Extracted records:

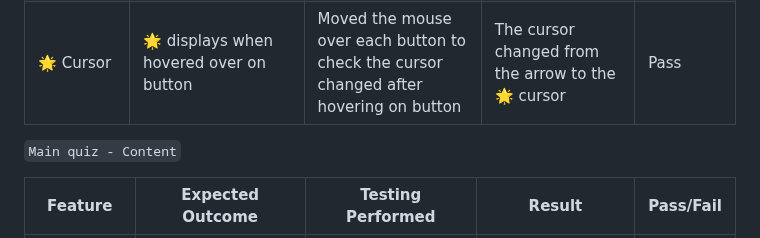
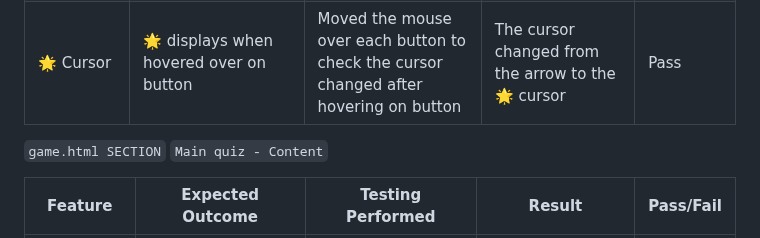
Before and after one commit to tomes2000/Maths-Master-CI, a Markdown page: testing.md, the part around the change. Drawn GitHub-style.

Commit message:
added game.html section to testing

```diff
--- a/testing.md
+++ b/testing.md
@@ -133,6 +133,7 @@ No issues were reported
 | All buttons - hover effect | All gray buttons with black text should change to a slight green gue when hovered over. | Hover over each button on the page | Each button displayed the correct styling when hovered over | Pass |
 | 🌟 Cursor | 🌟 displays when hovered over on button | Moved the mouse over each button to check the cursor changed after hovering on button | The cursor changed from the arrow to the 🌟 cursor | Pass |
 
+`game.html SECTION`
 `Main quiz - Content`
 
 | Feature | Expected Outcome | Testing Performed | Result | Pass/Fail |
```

What to work on:
The response has to be an exact copy of all the data, pictures excluded.

Result:
Before and after one commit to tomes2000/Maths-Master-CI, a Markdown page: testing.md, the part around the change. Drawn GitHub-style.

Commit message:
added game.html section to testing

```diff
--- a/testing.md
+++ b/testing.md
@@ -133,6 +133,7 @@ No issues were reported
 | All buttons - hover effect | All gray buttons with black text should change to a slight green gue when hovered over. | Hover over each button on the page | Each button displayed the correct styling when hovered over | Pass |
 | 🌟 Cursor | 🌟 displays when hovered over on button | Moved the mouse over each button to check the cursor changed after hovering on button | The cursor changed from the arrow to the 🌟 cursor | Pass |
 
+`game.html SECTION`
 `Main quiz - Content`
 
 | Feature | Expected Outcome | Testing Performed | Result | Pass/Fail |
```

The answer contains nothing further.